### EXERCISE DESCRIPTION
Nothing but the lines holding the string "property" should appear in the answer. Copy them from the entries.

Edit tracking data:
+===+

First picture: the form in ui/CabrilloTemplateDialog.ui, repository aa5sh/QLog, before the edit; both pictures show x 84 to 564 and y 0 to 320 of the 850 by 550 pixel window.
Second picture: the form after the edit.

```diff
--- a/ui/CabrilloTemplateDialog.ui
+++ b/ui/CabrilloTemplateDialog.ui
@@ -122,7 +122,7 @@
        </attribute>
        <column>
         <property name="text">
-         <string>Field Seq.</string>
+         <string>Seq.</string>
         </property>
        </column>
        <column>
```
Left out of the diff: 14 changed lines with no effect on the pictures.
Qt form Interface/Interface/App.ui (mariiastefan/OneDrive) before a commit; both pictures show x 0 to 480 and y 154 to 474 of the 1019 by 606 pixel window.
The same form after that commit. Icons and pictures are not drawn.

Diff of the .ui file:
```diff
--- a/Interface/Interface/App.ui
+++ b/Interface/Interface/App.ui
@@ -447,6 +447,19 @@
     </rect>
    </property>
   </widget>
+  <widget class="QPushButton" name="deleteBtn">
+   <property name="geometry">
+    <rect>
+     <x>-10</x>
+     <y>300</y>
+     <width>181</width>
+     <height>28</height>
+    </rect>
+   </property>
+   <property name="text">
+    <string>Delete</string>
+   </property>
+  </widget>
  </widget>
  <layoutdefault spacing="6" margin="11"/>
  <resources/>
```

+===+

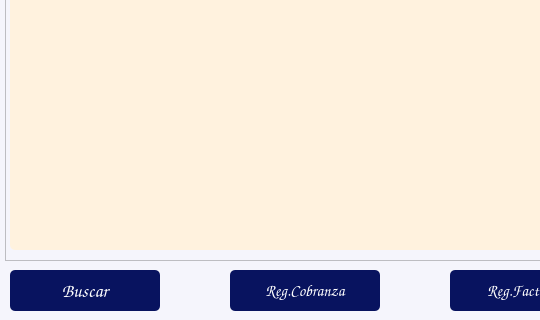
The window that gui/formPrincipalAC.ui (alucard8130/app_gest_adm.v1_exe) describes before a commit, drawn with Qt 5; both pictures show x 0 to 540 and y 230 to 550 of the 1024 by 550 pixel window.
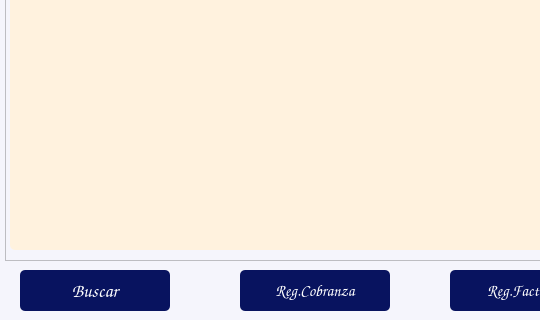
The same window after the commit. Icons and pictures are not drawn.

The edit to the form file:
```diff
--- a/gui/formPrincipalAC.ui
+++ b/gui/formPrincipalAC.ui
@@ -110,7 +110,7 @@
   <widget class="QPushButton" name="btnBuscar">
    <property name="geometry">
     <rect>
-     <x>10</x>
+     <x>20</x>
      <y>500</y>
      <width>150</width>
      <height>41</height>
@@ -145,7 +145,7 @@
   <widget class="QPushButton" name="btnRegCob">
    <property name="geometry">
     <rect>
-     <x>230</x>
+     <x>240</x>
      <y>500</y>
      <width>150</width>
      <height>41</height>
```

+===+

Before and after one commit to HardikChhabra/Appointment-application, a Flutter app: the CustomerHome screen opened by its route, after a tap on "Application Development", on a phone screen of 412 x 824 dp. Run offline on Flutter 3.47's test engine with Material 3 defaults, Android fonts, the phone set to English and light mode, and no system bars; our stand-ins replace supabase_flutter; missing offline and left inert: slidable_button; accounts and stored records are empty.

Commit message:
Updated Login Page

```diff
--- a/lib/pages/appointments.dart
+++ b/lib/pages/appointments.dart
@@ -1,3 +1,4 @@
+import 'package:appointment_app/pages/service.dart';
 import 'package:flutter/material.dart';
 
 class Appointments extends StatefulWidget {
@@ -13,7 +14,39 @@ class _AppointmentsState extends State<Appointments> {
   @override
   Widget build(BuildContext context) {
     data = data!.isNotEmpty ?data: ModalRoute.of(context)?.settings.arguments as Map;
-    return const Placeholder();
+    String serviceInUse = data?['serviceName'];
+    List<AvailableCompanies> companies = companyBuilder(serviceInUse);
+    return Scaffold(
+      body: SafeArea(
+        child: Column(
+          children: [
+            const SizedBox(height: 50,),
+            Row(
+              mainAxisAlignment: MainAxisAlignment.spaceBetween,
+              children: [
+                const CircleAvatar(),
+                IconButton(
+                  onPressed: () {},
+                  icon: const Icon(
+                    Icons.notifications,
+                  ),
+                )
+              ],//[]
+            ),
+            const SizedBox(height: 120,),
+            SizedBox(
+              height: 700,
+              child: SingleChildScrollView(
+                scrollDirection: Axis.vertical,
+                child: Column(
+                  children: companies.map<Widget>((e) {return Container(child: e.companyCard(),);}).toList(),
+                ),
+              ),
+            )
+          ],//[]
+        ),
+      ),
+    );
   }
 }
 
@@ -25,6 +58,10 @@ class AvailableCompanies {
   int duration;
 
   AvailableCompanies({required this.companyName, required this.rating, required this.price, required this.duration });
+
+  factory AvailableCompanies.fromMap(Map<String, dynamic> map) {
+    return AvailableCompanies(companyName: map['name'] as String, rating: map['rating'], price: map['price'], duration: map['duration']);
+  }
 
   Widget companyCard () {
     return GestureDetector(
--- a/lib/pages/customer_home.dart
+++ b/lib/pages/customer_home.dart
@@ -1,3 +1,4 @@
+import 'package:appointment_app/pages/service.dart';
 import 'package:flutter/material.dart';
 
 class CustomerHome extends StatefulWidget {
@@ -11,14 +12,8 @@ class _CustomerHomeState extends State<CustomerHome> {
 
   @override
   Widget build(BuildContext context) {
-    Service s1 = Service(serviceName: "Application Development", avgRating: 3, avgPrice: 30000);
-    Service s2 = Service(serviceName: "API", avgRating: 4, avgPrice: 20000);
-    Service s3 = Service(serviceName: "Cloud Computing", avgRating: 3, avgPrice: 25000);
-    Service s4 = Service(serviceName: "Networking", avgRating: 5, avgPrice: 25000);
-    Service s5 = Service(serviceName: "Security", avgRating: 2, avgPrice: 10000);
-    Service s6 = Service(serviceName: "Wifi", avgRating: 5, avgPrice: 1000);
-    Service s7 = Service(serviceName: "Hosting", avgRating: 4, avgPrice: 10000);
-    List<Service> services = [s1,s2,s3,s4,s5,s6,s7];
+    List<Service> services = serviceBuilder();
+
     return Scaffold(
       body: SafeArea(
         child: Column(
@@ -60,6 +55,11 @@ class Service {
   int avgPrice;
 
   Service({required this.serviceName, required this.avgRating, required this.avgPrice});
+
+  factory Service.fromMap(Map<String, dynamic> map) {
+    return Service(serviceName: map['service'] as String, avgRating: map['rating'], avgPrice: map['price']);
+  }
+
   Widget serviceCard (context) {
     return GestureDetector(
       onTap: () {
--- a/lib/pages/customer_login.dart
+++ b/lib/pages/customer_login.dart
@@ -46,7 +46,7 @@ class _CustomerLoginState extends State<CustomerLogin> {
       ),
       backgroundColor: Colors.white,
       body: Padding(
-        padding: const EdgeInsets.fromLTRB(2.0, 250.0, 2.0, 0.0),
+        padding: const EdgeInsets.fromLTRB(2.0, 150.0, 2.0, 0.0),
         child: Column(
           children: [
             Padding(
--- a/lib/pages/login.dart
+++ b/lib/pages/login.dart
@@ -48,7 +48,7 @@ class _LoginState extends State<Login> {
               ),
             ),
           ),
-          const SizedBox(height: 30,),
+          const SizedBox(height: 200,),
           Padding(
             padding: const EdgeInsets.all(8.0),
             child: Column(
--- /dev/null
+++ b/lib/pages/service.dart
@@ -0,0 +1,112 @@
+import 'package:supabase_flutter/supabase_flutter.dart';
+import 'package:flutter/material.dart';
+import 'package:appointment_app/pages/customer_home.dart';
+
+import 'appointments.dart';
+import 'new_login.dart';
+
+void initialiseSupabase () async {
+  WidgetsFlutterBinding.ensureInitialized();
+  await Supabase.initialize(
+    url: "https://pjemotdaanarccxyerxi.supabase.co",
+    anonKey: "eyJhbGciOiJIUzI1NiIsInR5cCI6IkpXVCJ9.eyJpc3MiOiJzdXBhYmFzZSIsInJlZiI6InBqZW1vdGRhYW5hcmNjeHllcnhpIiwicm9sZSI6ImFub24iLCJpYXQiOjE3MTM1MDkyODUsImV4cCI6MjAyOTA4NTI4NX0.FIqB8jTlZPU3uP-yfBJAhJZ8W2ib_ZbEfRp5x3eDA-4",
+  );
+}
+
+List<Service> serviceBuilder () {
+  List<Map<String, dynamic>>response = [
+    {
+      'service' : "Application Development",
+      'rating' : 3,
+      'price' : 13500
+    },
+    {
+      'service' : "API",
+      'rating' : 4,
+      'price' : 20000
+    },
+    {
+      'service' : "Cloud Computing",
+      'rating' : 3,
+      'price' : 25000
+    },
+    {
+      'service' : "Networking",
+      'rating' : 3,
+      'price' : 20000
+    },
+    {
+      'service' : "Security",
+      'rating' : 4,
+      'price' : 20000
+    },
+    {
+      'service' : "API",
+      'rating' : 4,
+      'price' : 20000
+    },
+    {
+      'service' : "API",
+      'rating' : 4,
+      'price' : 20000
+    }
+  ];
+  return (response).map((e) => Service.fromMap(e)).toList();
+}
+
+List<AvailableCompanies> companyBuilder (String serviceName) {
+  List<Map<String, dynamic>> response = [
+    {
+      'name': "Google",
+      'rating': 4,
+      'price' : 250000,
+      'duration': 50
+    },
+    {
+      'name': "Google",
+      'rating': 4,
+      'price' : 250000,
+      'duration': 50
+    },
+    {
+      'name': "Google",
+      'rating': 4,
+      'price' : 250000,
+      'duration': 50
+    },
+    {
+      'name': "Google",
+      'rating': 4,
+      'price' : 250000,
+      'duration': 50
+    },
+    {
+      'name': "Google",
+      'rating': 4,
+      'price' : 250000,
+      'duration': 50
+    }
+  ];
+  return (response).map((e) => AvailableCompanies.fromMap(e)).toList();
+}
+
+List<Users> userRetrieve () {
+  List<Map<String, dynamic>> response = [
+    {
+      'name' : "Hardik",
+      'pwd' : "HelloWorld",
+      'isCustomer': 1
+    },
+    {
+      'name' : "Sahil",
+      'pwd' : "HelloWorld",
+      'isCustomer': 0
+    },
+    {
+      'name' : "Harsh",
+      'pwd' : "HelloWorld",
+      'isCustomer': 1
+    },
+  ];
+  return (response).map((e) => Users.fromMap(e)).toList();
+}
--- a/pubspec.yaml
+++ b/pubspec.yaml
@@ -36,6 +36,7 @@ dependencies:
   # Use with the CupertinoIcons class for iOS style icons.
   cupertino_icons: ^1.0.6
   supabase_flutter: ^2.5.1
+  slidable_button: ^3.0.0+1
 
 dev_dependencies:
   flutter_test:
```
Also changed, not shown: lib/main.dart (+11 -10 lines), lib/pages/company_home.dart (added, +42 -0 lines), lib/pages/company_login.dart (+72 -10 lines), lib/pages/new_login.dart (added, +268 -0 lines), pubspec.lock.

+===+

### REPLY TO THE TASK
         <property name="text">
         </property>
    </property>
+   <property name="geometry">
+   </property>
+   <property name="text">
+   </property>
    <property name="geometry">
    <property name="geometry">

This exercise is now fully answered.